WORK REQUEST: Output the entire listing below exactly as it stands.

• • • • • • •

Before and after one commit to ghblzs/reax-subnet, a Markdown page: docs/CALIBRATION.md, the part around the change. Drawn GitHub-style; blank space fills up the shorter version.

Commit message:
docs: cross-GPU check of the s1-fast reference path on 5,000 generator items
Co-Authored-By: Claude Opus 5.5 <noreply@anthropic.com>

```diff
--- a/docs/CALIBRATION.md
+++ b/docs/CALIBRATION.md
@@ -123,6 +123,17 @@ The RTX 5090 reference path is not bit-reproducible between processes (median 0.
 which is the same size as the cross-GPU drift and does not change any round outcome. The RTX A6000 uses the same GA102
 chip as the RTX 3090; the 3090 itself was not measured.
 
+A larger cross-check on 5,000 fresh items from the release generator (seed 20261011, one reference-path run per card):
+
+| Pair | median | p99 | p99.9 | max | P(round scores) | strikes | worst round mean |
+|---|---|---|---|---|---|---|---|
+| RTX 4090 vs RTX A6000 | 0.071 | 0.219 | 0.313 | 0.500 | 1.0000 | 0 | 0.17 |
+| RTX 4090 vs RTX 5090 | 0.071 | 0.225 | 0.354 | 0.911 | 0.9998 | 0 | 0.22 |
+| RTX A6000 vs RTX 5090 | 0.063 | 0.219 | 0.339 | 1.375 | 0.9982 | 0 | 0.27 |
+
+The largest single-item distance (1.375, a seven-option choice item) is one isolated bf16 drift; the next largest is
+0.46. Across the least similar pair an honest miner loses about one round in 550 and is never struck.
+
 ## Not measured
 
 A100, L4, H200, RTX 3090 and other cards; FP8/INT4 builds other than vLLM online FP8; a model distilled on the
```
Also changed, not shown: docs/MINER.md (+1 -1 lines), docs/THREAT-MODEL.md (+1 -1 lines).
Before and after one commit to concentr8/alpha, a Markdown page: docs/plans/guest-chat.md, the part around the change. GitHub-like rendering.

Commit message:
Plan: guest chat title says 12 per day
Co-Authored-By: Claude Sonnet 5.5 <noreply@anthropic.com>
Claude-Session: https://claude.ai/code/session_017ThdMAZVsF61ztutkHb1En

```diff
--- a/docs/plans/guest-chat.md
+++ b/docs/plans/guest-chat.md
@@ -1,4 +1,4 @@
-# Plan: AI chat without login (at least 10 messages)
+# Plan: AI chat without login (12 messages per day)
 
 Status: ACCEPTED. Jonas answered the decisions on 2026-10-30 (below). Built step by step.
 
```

• • • • • • •

TASK RESULT:
Before and after one commit to ghblzs/reax-subnet, a Markdown page: docs/CALIBRATION.md, the part around the change. Drawn GitHub-style; blank space fills up the shorter version.

Commit message:
docs: cross-GPU check of the s1-fast reference path on 5,000 generator items
Co-Authored-By: Claude Opus 5.5 <noreply@anthropic.com>

```diff
--- a/docs/CALIBRATION.md
+++ b/docs/CALIBRATION.md
@@ -123,6 +123,17 @@ The RTX 5090 reference path is not bit-reproducible between processes (median 0.
 which is the same size as the cross-GPU drift and does not change any round outcome. The RTX A6000 uses the same GA102
 chip as the RTX 3090; the 3090 itself was not measured.
 
+A larger cross-check on 5,000 fresh items from the release generator (seed 20261011, one reference-path run per card):
+
+| Pair | median | p99 | p99.9 | max | P(round scores) | strikes | worst round mean |
+|---|---|---|---|---|---|---|---|
+| RTX 4090 vs RTX A6000 | 0.071 | 0.219 | 0.313 | 0.500 | 1.0000 | 0 | 0.17 |
+| RTX 4090 vs RTX 5090 | 0.071 | 0.225 | 0.354 | 0.911 | 0.9998 | 0 | 0.22 |
+| RTX A6000 vs RTX 5090 | 0.063 | 0.219 | 0.339 | 1.375 | 0.9982 | 0 | 0.27 |
+
+The largest single-item distance (1.375, a seven-option choice item) is one isolated bf16 drift; the next largest is
+0.46. Across the least similar pair an honest miner loses about one round in 550 and is never struck.
+
 ## Not measured
 
 A100, L4, H200, RTX 3090 and other cards; FP8/INT4 builds other than vLLM online FP8; a model distilled on the
```
Also changed, not shown: docs/MINER.md (+1 -1 lines), docs/THREAT-MODEL.md (+1 -1 lines).
Before and after one commit to concentr8/alpha, a Markdown page: docs/plans/guest-chat.md, the part around the change. GitHub-like rendering.

Commit message:
Plan: guest chat title says 12 per day
Co-Authored-By: Claude Sonnet 5.5 <noreply@anthropic.com>
Claude-Session: https://claude.ai/code/session_017ThdMAZVsF61ztutkHb1En

```diff
--- a/docs/plans/guest-chat.md
+++ b/docs/plans/guest-chat.md
@@ -1,4 +1,4 @@
-# Plan: AI chat without login (at least 10 messages)
+# Plan: AI chat without login (12 messages per day)
 
 Status: ACCEPTED. Jonas answered the decisions on 2026-10-30 (below). Built step by step.
 
```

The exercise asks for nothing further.